Battle lines are being drawn at a growing number U.S. colleges and universities over gifts to which donors want to attach strings.

On one side are donors who want to support specific academic endeavors and make sure the schools honor the intent of the gifts and use them effectively.

On the other side are faculty who claim gifts restricted to supporting the teaching of a particular subject, course or book threaten academic freedom.

Caught in the middle are fundraising professionals whose challenge is to match the needs and interests of their institutions and donors.

And while this philanthropic battle is playing out on higher-education campuses, often inflamed by culture wars and political correctness, it underscores a continuing struggle at all nonprofits to engage donors.

In the latest skirmish, reported by Inside Higher Ed, professors at Marshall University in West Virginia say the school took an ethical misstep in accepting a $1 million gift from the BB&T Foundation to its business school requiring it teach libertarian writer Ayn Rand’s novel Atlas Shrugged.

And two years ago, Inside Higher Ed says, faculty at Meredith College in Raleigh, N.C., voted down a $500,000 gift from the BB&T Foundation that would have required the teaching of Atlas Shrugged.

As The Wall Street Journal reported last year, disputes over restricted gifts and donor intent had prompted a handful of conservative foundations to form the Center for Excellence in Higher Education.

Among its services, the Center says, it aims to “help serious donors and prospective donors structure gifts to achieve specific goals and obtain the best possible outcomes for their higher education investments.”

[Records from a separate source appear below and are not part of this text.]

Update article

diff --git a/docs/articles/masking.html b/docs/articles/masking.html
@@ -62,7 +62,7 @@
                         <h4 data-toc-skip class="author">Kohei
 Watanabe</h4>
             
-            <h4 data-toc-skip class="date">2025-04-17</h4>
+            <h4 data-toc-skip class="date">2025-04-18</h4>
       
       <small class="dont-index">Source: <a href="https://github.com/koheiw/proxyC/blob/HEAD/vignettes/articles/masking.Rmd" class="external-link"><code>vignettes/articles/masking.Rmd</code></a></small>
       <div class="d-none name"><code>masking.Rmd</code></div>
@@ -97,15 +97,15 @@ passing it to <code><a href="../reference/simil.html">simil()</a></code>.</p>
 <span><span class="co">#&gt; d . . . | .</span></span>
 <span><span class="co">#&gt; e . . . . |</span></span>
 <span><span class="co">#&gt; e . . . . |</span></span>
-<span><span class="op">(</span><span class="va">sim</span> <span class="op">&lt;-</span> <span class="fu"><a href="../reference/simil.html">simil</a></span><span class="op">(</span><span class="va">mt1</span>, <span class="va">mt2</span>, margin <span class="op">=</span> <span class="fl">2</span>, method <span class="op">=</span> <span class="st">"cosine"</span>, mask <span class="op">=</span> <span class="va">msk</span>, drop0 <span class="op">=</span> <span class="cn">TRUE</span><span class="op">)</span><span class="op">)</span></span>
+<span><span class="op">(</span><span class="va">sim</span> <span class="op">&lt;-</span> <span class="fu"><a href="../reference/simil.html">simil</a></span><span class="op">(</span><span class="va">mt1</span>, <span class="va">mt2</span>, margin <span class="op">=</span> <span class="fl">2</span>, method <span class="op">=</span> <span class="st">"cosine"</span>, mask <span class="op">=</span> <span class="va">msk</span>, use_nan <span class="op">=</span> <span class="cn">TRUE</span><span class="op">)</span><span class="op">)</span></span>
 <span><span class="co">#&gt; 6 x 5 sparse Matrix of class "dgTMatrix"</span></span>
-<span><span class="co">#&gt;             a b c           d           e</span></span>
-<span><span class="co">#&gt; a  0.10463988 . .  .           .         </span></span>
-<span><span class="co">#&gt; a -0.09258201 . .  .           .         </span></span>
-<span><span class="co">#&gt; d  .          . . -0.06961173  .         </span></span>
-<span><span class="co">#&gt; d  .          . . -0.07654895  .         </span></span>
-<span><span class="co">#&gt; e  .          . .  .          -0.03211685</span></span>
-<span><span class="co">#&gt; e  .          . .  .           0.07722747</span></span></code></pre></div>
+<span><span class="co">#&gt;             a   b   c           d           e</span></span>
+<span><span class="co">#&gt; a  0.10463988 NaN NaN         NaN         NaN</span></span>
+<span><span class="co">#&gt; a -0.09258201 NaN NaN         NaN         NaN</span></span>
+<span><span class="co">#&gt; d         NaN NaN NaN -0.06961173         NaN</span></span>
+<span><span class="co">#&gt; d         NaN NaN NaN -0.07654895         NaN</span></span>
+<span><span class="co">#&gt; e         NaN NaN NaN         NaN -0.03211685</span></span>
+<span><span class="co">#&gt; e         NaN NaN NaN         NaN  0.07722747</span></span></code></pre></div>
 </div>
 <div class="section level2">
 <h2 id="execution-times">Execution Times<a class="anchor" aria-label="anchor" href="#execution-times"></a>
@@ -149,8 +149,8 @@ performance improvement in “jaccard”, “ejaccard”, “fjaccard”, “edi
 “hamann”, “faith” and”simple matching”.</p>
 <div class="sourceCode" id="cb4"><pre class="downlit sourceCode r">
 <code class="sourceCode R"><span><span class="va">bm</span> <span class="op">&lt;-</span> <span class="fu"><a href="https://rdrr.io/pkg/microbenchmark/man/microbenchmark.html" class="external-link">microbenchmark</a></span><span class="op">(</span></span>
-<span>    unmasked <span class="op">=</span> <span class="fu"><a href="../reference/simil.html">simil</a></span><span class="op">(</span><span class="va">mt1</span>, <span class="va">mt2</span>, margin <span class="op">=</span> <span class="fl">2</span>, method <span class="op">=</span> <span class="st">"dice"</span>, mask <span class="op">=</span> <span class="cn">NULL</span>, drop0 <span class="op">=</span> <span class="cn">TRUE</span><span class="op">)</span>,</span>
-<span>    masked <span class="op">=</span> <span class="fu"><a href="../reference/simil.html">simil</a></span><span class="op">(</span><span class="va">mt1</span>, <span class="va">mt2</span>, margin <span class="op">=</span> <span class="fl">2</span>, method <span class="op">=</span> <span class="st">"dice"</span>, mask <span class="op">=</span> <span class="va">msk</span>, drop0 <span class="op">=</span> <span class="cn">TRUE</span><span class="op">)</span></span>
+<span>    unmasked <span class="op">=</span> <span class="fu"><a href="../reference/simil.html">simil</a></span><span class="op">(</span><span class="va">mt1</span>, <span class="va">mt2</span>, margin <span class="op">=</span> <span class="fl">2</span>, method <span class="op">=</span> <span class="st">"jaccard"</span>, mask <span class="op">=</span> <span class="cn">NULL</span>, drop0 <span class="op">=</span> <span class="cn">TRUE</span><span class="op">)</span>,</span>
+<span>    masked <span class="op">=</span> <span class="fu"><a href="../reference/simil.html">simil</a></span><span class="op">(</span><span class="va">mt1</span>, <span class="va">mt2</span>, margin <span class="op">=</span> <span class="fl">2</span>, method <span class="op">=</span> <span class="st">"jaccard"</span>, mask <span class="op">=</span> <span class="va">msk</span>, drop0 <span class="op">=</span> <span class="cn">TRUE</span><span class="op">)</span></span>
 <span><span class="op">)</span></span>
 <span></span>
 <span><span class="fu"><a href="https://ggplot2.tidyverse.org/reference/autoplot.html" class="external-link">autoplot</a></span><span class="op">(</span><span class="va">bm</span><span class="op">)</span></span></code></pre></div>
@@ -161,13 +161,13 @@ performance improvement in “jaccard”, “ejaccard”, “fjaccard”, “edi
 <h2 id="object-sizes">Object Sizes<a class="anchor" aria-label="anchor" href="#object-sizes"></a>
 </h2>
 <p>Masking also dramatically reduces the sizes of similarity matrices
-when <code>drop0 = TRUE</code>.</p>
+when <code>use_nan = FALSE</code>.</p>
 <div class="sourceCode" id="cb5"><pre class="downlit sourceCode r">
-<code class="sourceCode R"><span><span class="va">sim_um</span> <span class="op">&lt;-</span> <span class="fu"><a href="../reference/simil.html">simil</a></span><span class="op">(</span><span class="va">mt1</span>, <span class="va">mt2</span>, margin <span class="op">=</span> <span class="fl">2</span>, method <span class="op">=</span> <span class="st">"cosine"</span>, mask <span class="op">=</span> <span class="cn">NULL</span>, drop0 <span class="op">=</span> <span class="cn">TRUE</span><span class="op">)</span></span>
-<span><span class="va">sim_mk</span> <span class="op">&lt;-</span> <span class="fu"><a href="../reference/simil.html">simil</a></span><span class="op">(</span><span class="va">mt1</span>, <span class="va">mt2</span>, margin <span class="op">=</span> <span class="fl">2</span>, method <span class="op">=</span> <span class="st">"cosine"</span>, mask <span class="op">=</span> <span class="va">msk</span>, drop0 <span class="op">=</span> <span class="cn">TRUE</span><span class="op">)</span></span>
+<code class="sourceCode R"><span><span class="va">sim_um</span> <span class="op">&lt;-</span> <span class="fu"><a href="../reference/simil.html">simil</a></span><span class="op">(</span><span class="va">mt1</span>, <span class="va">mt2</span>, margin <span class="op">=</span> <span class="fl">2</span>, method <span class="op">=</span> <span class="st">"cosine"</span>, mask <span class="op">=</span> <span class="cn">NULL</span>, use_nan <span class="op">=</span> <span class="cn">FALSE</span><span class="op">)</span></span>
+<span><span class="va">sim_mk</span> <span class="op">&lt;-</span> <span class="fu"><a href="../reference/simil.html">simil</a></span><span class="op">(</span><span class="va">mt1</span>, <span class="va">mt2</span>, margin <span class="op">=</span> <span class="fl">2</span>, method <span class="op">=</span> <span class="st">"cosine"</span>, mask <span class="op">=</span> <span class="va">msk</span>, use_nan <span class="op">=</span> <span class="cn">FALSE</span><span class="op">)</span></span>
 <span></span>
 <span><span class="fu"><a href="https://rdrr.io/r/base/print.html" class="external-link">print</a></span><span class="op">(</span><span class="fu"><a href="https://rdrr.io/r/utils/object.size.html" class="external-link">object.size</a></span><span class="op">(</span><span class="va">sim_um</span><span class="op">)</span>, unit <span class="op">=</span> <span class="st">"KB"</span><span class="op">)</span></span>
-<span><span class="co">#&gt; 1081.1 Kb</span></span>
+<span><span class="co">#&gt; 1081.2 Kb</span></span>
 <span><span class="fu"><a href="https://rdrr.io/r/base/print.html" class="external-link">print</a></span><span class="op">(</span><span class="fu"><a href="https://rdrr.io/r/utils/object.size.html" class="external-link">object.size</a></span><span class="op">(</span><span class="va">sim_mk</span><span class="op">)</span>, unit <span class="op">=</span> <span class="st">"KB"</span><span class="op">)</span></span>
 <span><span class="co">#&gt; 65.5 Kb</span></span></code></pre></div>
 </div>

Because some funders abuse the power their wealth gives them, and because many nonprofits defer to that wealth and power, charitable giving does not always match charitable need.

In their continual chase for funds, rather than asking for the dollars they truly need, too many nonprofits instead design new initiatives that pander to donors’ giving priorities.

And in their continual pursuit of a legacy, rather than trying to understand the dollars nonprofits actually need, too many funders instead serve as enablers, using their dollars to lure nonprofits into designing new programs that stray from their core mission or program priorities.

The reality is that in a fiercely competitive and poorly regulated charitable marketplace, funders can do pretty much what they like, and nonprofits are free to play by individual funders’ rules or look for other sources of support.

Still, charitable organizations can take steps to better engage donors and ensure the ethical and effective use of their philanthropic investment.

On college campuses, that job can be particularly tough because some faculty members can be quick to cry wolf at the slightest whiff of a donor who fails to pass their test for political correctness.

But colleges and universities ultimately are free to accept or reject restricted gifts, whether for a new classroom building or sports arena, a curricular program or the teaching of a specific book, regardless of its focus or philosophy.

That is called academic freedom.

And critical to academic freedom, whether faculty even recognize or will acknowledge it, is the generosity of donors who are free to give or not give, and to restrict or not restrict their giving.

If faculty want their schools to reject restricted gifts from donors who may not share their social or political philosophy, that is their right, but they should be honest about it and not masquerade as defenders of academic freedom when their true role is to reduce the marketplace of ideas to a closed shop.

Regardless of the campus food fights that intolerant faculty members may wage, or in fact precisely because of those fights, it remains critical for colleges and universities, as it does for nonprofits, to set clear policies that spell out the basis on which they will accept or reject gifts.

The abiding challenge for fundraising professionals, on and off campus, is to find ways to engage donors, educate them about the needs of their organizations, and help develop charitable giving that advances the needs and interests of the organization and those who support it.

The survival of nonprofits, and their effectiveness in addressing the needs of their constituents, including donors, depend on clarity, fairness and openness in engaging and serving those constituents.